All four canonical gospels . . . supply us with the general picture of Jesus as speaker of authoritative and often disturbing words, and not as reader, writer, or head of a school tradition. Insofar as he is featured as a prophetic speaker and eschatological teacher, moving from one place to another, surrounded by listeners and engaged in debate, the gospels will have retained a genuine aspect of the oral performer. His message and his person are inextricably tied to the spoken word, not to texts. (Kelber, The Oral and Written Gospel, p. 18)
Werner Kelber’s views aroused a “scholarly sensation” when they were published in the 1980s but Barry Henaut, in undertaking his doctoral dissertation a decade later, found them to be based on an error.
Kelber had argued that the words of Jesus that were carried on through oral tradition before the gospels came to be written were memorized because they made such a powerful impression (“on friend and foe alike”) when first spoken.

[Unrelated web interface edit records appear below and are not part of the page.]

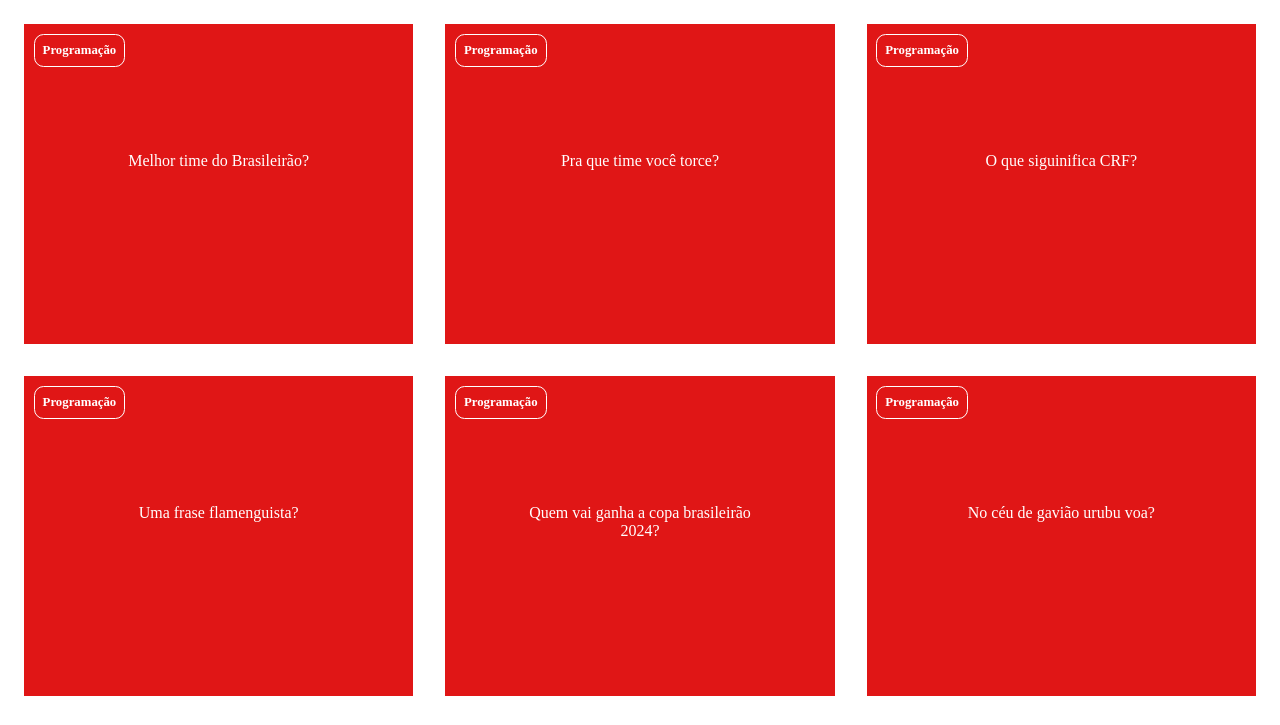
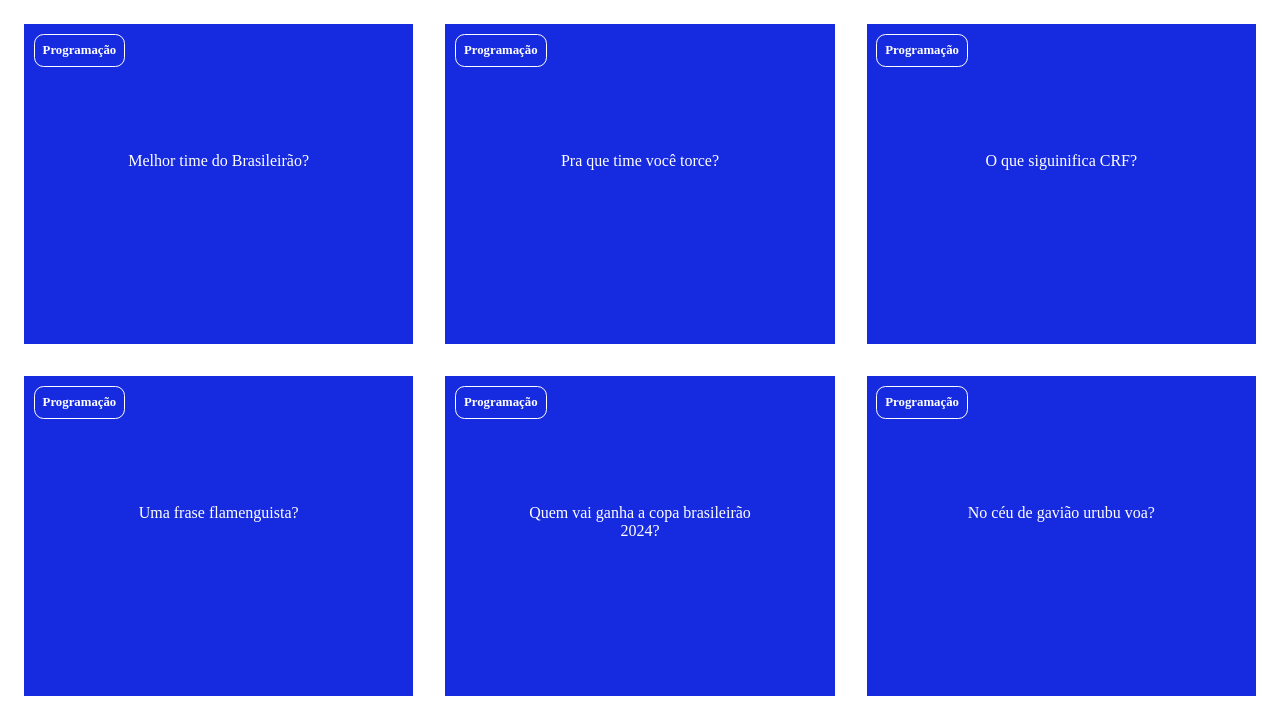
Before and after one commit to morenah1102/flashcards, a plain HTML site: page index.html in a window 1280 px wide. Shown: the top 725 px of the page. Drawn offline with Linux system fonts and the light colour scheme.

Commit message:
melhorando

```diff
--- a/assets/style.css
+++ b/assets/style.css
@@ -1,8 +1,8 @@
 
 :root{
 --text-color: #ffffff;
---card-front-color: #e01616;
---card-back-color: #7d3892;
+--card-front-color: #162ae0;
+--card-back-color: #38928e;
 }
 
 body {
```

It could be said that the impact Jesus made on friends and foes alike was to no small degree due to his choice and implementation of the oral medium. Spoken words breathe life, drawing their strength from sound. They carry a sense of presence, intensity, and instantaneousness that writing fails to convey. . . . Moreover, sounded words emanate from one person and resonate in another, moving along the flow and ebb of human life. They address hearers directly and engage them personally in a manner unattainable by the written medium. One can well imagine Jesus’ words interacting with people and their lives, and enacting presence amidst hearers. . . .
The beginnings of what came to be the Christian tradition undoubtedly go back to Jesus’ own speaking. He sought out people because he had something to say, and part of what he said and did will already have been passed on during his lifetime. (Kelber, pp. 18-20)

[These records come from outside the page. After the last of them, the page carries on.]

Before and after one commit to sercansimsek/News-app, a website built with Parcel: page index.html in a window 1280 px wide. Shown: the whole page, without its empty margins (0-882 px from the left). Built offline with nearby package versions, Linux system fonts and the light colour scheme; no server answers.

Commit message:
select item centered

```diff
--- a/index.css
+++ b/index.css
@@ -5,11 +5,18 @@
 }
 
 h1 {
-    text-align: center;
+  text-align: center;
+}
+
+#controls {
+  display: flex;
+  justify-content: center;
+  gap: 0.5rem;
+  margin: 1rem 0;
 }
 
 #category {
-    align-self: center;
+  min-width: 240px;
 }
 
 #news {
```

The rhetoric troubles Henaut: Continue reading “Jesus the Oral Performer: Questioning an Oral Tradition behind the Gospels”